From Wayne: Last week actress Kelly Marie Tran, who played Rose Tico in Star Wars: The Last Jedi, deleted her Instagram account because of the constant abuse she was receiving from people who consider themselves “fans” of the Star War franchise. She was ridiculed for her race, her body, her performance, and basically took the brunt of anger from those who did like the movie.
This is an all too common occurrence online. Fans of a thing take umbrage at anything that violates their personal head canon of that thing. Behavior that would have been unthinkable in the past takes place on a grand scale every day. Participants in an entertainment product, whether actors, or writers, or artists, or editors, find themselves the target of threats of death and rape and bodily harm. There is a segment of fandom that seems to think this behavior is okay. The anonymity of the internet allows them to lash out in ways that they would never do in a real life face-to-face situation. Or would they? There have been instances where fans have crossed this line in real life.
What causes this sort of behavior among those who profess to love something? There is a long held stereotype of the comic book fan, applicable to other fandoms as well, as the lonely geek bereft of social skills living in their parents basement. There is this one thing that they love and feel a need to protect it. It is the one thing that makes them feel special and sharing it with others feels threatening to their identity. Like the troll in the classic fairy tale of Three Billy Goats Gruff, they don’t want to allow anyone new into their pasture and set themselves up as the gatekeepers to their fandom. This stereotype is obviously not true for the vast majority of fandom. But the behavior persists.
On this episode we plan on discussing this phenomenon. Toxic Fandom is a serious issue that not only undermines the enjoyment of a thing, it can turn criminal and deadly. The idea that it is okay to threaten a real person over a difference of opinions over fictional persons is kind of fucked up.

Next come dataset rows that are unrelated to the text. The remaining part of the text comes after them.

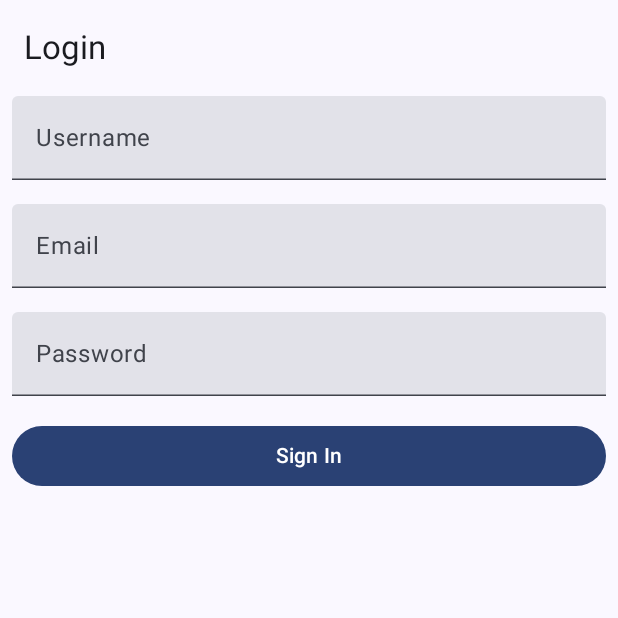
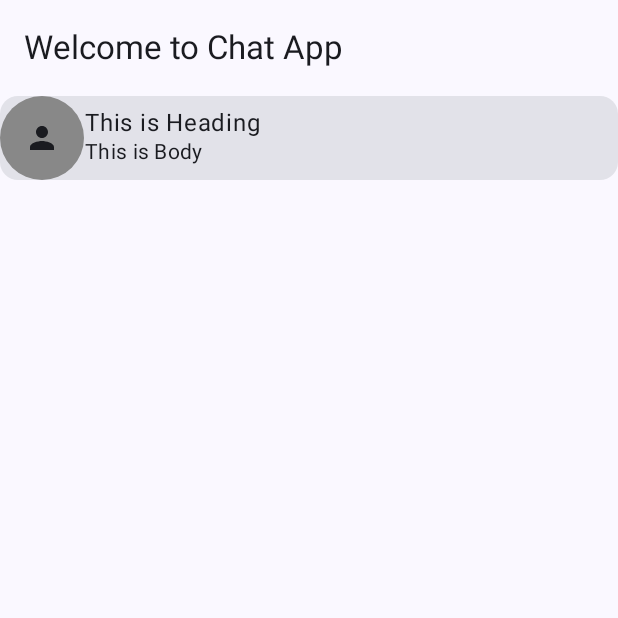
Before and after one commit to arup-basak/Chatterfly, an Android app built with Jetpack Compose: the screen it shows after launch (MainActivity before the commit, HomeActivity after it), on a phone screen of 412 x 824 dp, the top half of it. Run offline under Robolectric (Android 15) with nearby library versions, the phone set to English and light mode, and no system bars.

Commit message:
get chat is working in android with backend

```diff
--- a/Android/app/build.gradle.kts
+++ b/Android/app/build.gradle.kts
@@ -56,6 +56,7 @@ dependencies {
     implementation("androidx.compose.ui:ui-graphics")
     implementation("androidx.compose.ui:ui-tooling-preview")
     implementation("androidx.compose.material3:material3")
+    implementation("androidx.compose.material:material-icons-extended")
     implementation ("io.socket:socket.io-client:2.0.0")
     implementation("io.ktor:ktor-client-core:1.6.0")
     implementation("io.ktor:ktor-client-android:1.6.0")
--- a/Android/app/src/main/java/com/arup/chatapp/HomeActivity.kt
+++ b/Android/app/src/main/java/com/arup/chatapp/HomeActivity.kt
@@ -1,25 +1,53 @@
 package com.arup.chatapp
 
+import android.content.Context
 import android.os.Bundle
+import android.util.Log
 import androidx.activity.ComponentActivity
 import androidx.activity.compose.setContent
+import androidx.compose.foundation.background
+import androidx.compose.foundation.layout.Arrangement
+import androidx.compose.foundation.layout.Box
+import androidx.compose.foundation.layout.Column
+import androidx.compose.foundation.layout.Row
 import androidx.compose.foundation.layout.fillMaxSize
+import androidx.compose.foundation.layout.fillMaxWidth
 import androidx.compose.foundation.layout.padding
-import androidx.compose.foundation.lazy.LazyColumn
+import androidx.compose.foundation.layout.wrapContentWidth
+import androidx.compose.foundation.shape.RoundedCornerShape
+import androidx.compose.material.icons.Icons
+import androidx.compose.material.icons.filled.Person
+import androidx.compose.material3.Card
 import androidx.compose.material3.ExperimentalMaterial3Api
+import androidx.compose.material3.Icon
 import androidx.compose.material3.MaterialTheme
 import androidx.compose.material3.Scaffold
 import androidx.compose.material3.Surface
 import androidx.compose.material3.Text
 import androidx.compose.material3.TopAppBar
 import androidx.compose.runtime.Composable
+import androidx.compose.ui.Alignment
 import androidx.compose.ui.Modifier
+import androidx.compose.ui.graphics.Color
+import androidx.compose.ui.text.style.TextAlign
+import androidx.compose.ui.tooling.preview.Preview
+import androidx.compose.ui.unit.dp
+import com.arup.chatapp.models.ChatRequestModel
+import com.arup.chatapp.models.ChatResponseModel
 import com.arup.chatapp.ui.theme.ChatAppTheme
+import com.arup.chatapp.utils.createRetrofitAPI
+import retrofit2.Call
+import retrofit2.Callback
+import retrofit2.Response
+
+private const val LOG_TAG = "HomeActivityMessage"
 
 class HomeActivity : ComponentActivity() {
+
     @OptIn(ExperimentalMaterial3Api::class)
     override fun onCreate(savedInstanceState: Bundle?) {
         super.onCreate(savedInstanceState)
+        signInRequest(this, "arupbasak")
         setContent {
             ChatAppTheme {
                 // A surface container using the 'background' color from the theme
@@ -27,7 +55,7 @@ class HomeActivity : ComponentActivity() {
                     modifier = Modifier.fillMaxSize(),
                     color = MaterialTheme.colorScheme.background
                 ) {
-                    Screen()
+                    MyDisplay(this)
                 }
             }
         }
@@ -36,7 +64,9 @@ class HomeActivity : ComponentActivity() {
 
 @ExperimentalMaterial3Api
 @Composable
-fun Screen() {
+fun MyDisplay(context: Context) {
+    val retrofitAPI = createRetrofitAPI(context)
+    retrofitAPI.getChats(ChatRequestModel("arupbasak"))
     Scaffold(
         topBar = {
             TopAppBar(
@@ -46,10 +76,96 @@ fun Screen() {
             )
         }
     ) {
-        LazyColumn(
+        Column(
             Modifier.padding(it)
         ) {
 
+            MyCard(
+                heading = "This is Heading",
+                body = "This is Body"
+            )
         }
     }
 }
+
+@Composable
+fun MyCard(
+    heading: String,
+    body: String
+) {
+    Card(
+        modifier = Modifier
+            .fillMaxWidth(1f)
+            .background(MaterialTheme.colorScheme.background)
+            .wrapContentWidth(Alignment.CenterHorizontally)
+    ) {
+        Row(
+            modifier = Modifier.fillMaxWidth(),
+            horizontalArrangement = Arrangement.Start,
+            verticalAlignment = Alignment.CenterVertically
+        ) {
+            Box(
+                modifier = Modifier
+                    .background(Color.Gray, shape = RoundedCornerShape(180.dp))
+            ) {
+                Icon(
+                    imageVector = Icons.Default.Person,
+                    contentDescription = "Profile Icon",
+                    modifier = Modifier.padding(16.dp)
+                )
+            }
+            Column {
+                Text(
+                    text = heading,
+                    style = MaterialTheme.typography.bodyLarge,
+                    textAlign = TextAlign.Center
+                )
+                Text(
+                    text = body,
+                    style = MaterialTheme.typography.bodyMedium,
+                    textAlign = TextAlign.Center
+                )
+            }
+        }
+    }
+
+}
+
+@Composable
+@Preview
+fun MyCardPreview() {
+    MyCard(
+        heading = "This is Heading",
+        body = "This is Body"
+    )
+}
+
+private fun signInRequest(
+    context: Context,
+    username: String
+) {
+    val retrofitAPI = createRetrofitAPI(context)
+    val call = retrofitAPI.getChats(ChatRequestModel(username))
+
+    call.enqueue(object : Callback<ChatResponseModel?> {
+        override fun onResponse(
+            call: Call<ChatResponseModel?>,
+            response: Response<ChatResponseModel?>
+        ) {
+            if(response.isSuccessful) {
+                if(response.body()!!.response) {
+                    Log.d(LOG_TAG, "RESPONSE SUCCESS " + response.body()!!.data)
+                }
+                else {
+                    Log.d(LOG_TAG, "RESPONSE ERROR " + response.body()!!.error)
+                }
+            } else {
+                Log.d(LOG_TAG, "RESPONSE ERROR " + response.raw().toString())
+            }
+        }
+
+        override fun onFailure(call: Call<ChatResponseModel?>, t: Throwable) {
+            Log.d(LOG_TAG, "FETCH ERROR " + t.message)
+        }
+    })
+}
--- a/Android/app/src/main/java/com/arup/chatapp/LoginActivity.kt
+++ b/Android/app/src/main/java/com/arup/chatapp/LoginActivity.kt
@@ -28,24 +28,17 @@ import androidx.compose.ui.Alignment
 import androidx.compose.ui.Modifier
 import androidx.compose.ui.tooling.preview.Preview
 import androidx.compose.ui.unit.dp
-import androidx.datastore.dataStore
 import com.arup.chatapp.models.LoginModel
 import com.arup.chatapp.models.LoginRequestModel
-import com.arup.chatapp.services.NetworkService
 import com.arup.chatapp.store.LoginStoreManager
 import com.arup.chatapp.ui.theme.ChatAppTheme
-import com.google.gson.Gson
-import io.socket.client.Socket
+import com.arup.chatapp.utils.createRetrofitAPI
 import kotlinx.coroutines.runBlocking
 import retrofit2.Call
 import retrofit2.Callback
 import retrofit2.Response
-import retrofit2.Retrofit
-import retrofit2.converter.gson.GsonConverterFactory
 
-private var mSocket: Socket? = null
-private val LOG_TAG = "MainActivityMessage"
-private val gson = Gson()
+private const val LOG_TAG = "MainActivityMessage"
 
 class MainActivity : ComponentActivity() {
     override fun onCreate(savedInstanceState: Bundle?) {
@@ -76,10 +69,6 @@ fun Screen(context: Context) {
     var emailValue by remember {
         mutableStateOf("")
     }
-
-    var responseData: LoginData? by remember { mutableStateOf(null) }
-    var isLoading by remember { mutableStateOf(true) }
-    val networkService = NetworkService()
 
     Scaffold(
         topBar = {
@@ -184,15 +173,6 @@ private fun signInRequest(
         }
     })
 }
-
-private fun createRetrofitAPI(context: Context): RetrofitAPI {
-    val retrofit = Retrofit.Builder()
-        .baseUrl(context.getString(R.string.server_url))
-        .addConverterFactory(GsonConverterFactory.create())
-        .build()
-    return retrofit.create(RetrofitAPI::class.java)
-}
-
 @Preview(showBackground = true)
 @Composable
 fun GreetingPreview() {
--- a/Android/app/src/main/java/com/arup/chatapp/RetrofitAPI.kt
+++ b/Android/app/src/main/java/com/arup/chatapp/RetrofitAPI.kt
@@ -1,5 +1,7 @@
 package com.arup.chatapp
 
+import com.arup.chatapp.models.ChatRequestModel
+import com.arup.chatapp.models.ChatResponseModel
 import com.arup.chatapp.models.LoginModel
 import com.arup.chatapp.models.LoginRequestModel
 import retrofit2.Call
@@ -11,4 +13,9 @@ interface RetrofitAPI {
     fun loginData(
         @Body loginRequestModel: LoginRequestModel
     ): Call<LoginModel>
+
+    @POST("/get-chats")
+    fun getChats(
+        @Body chatRequestModel: ChatRequestModel
+    ): Call<ChatResponseModel>
 }
--- /dev/null
+++ b/Android/app/src/main/java/com/arup/chatapp/models/ChatRequestModel.kt
@@ -0,0 +1,5 @@
+package com.arup.chatapp.models
+
+data class ChatRequestModel(
+    var username: String
+)
--- /dev/null
+++ b/Android/app/src/main/java/com/arup/chatapp/utils/Utils.kt
@@ -0,0 +1,15 @@
+package com.arup.chatapp.utils
+
+import android.content.Context
+import com.arup.chatapp.R
+import com.arup.chatapp.RetrofitAPI
+import retrofit2.Retrofit
+import retrofit2.converter.gson.GsonConverterFactory
+
+fun createRetrofitAPI(context: Context): RetrofitAPI {
+    val retrofit = Retrofit.Builder()
+        .baseUrl(context.getString(R.string.server_url))
+        .addConverterFactory(GsonConverterFactory.create())
+        .build()
+    return retrofit.create(RetrofitAPI::class.java)
+}
```
Also changed, not shown: Android/app/src/main/AndroidManifest.xml (+9 -12 lines), Android/app/src/main/java/com/arup/chatapp/models/ChatResponseModel.kt (added, +12 -0 lines), Android/app/src/main/java/com/arup/chatapp/services/ChatService.kt (deleted, +0 -37 lines), Android/app/src/main/java/com/arup/chatapp/services/NetworkService.kt (deleted, +0 -24 lines), 2 other files.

We will be joined on this episode by Abigail Palbus, who last appeared here on our Violence in Video Games episode. Also joining us will be actor and writer David Fielding who originated the role of Zordon on the Mighty Morphin’ Power Rangers, David has been appearing at conventions the last couple of years and has experienced some of what we’re talking about first hand.
Let us know your thoughts and experiences, or anything else about this topic you would like us to talk about.